In this essay I have dealt with the annulment process in general terms. Anyone considering the process should explore the subject in more detail with a parish priest.
Copyright © 2004 StayCatholic.com
For Further Study
Books - Annulments and the Catholic Church by Edward Peters, J.D., J.C.D
Essays for Lent/Easter: Divorce and Remarriage
Essays for Lent: Marriage
Essays for Lent: Natural Family Planning
Essays for Lent: Contraception
Essays for Lent: Abstinence
Essays for Lent: The Rapture
Essays for Lent: Call No Man Father
Essays for Lent: Scapulars Medals and Relics
Essays for Lent: Statues and Holy Pictures
Essays for Lent: The Rosary
Essays for Lent: The Assumption
Essays for Lent: The Immaculate Conception
Essays for Lent: Mary Ever-Virgin
Essays for Lent: Praying to Saints
Essays for Lent: Indulgences
Essays for Lent: Purgatory
Essays for Lent: Confession
Essays for Lent: The Eucharist
Essays for Lent: The Mass
Essays for Lent: Baptism
Essays for Lent: Justification
Essays for Lent: Tradition
Essays for Lent: Scripture Alone
Essays for Lent: The Canon of Scripture
Essays for Lent: Papal Infallibility
Essays for Lent: The Pope
Essays for Lent: The Church
Essays for Lent: The Bible
Essays for Lent: The Trinity
Essays for Lent: Creationism or Evolution?
True. Although in the days since Vatican II I think there have been some abuses of the rules. Teddy Kennedy’s annulment was one example, IMHO.
Much depends on the faithfulness of the diocesan bishop and his staff.
I’m a little hesitant about accepting anything Ed Peters has to say, having seen the stubbornness and lack of logic he displayed recently in the Saint John Neumann lesbian situation.
You’re not alone.
You’re not alone.
Marriage to the LORD or married to another person in front of the LORD should stay together till physical passing away. Spirit in faith lingers on. DEFINITELY an AMEN to this!!
We need to remember that marriage is both a vocation and a Sacrament. As created by God, its primary purpose and chief beneficiaries are not the wedded couple. The institution must put as its prime objective the needs and well being of the subsequent generations. The Church has and takes a lot of grief over it. As Catholics we must work to make Society and culture embrace this too.

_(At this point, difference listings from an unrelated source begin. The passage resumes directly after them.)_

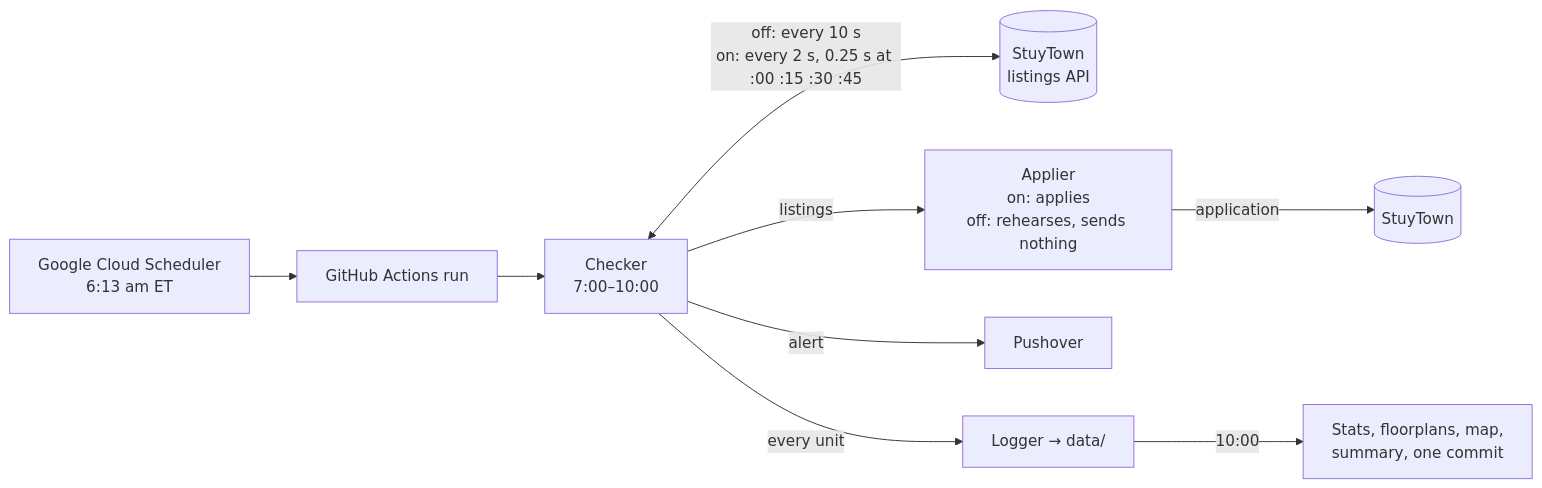
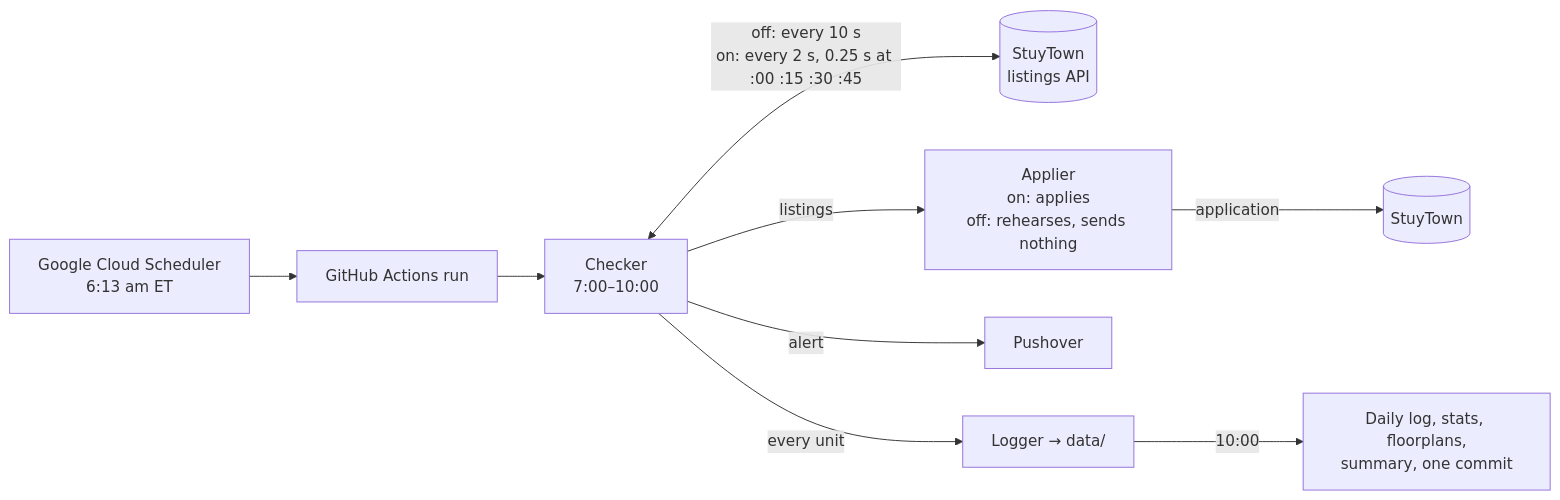
One commit to cshoffmann/stuytown-affordable-housing-watcher changed the diagram in README.md. Above: the diagram before and after it, drawn with Mermaid. The commit also changed other lines of this file and 22 other files, not shown here.

````diff
--- a/README.md
+++ b/README.md
@@ -10,11 +10,11 @@
 ```mermaid
 flowchart LR
     S["Google Cloud Scheduler<br/>6:13 am ET"] --> R["GitHub Actions run"]
     R --> C["Checker<br/>7:00–10:00"]
     C <-->|"off: every 10 s<br/>on: every 2 s, 0.25 s at :00 :15 :30 :45"| API[("StuyTown<br/>listings API")]
     C -->|"listings"| A["Applier<br/>on: applies<br/>off: rehearses, sends nothing"]
     A -->|"application"| ST[("StuyTown")]
     C -->|"alert"| P["Pushover"]
     C -->|"every unit"| L["Logger → data/"]
-    L -->|"10:00"| W["Stats, floorplans, map,<br/>summary, one commit"]
+    L -->|"10:00"| W["Daily log, stats, floorplans,<br/>summary, one commit"]
 ```
````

This is what is meant by a higher love. In the context of marriage it is important that we understand love and that a man and a woman must not only fall in love with each other as they do with what St. Thomas Aquinas called a transcendental third. That third thing that a successful married couple must fall in love with is the "us" of the marriage and its mission. Absent that any marriage is based upon an infatuation and a love of self; I love how she makes me feel, or I love how she looks, or I love how others look at me when I am with her. All marriages so founded are doomed from the beginning to fail.
**I have even heard my own clergy lament that it is easier for a serial rapist or ax murder to receive the Eucharist than a divorced person.**
It is my understanding that as long as a divorced person does not remarry — they can receive the Eucharist.
You, as usual, are correct, but the discussion I was recounting was in the context of remarriage.
Or if they remarry and live as brother and sister.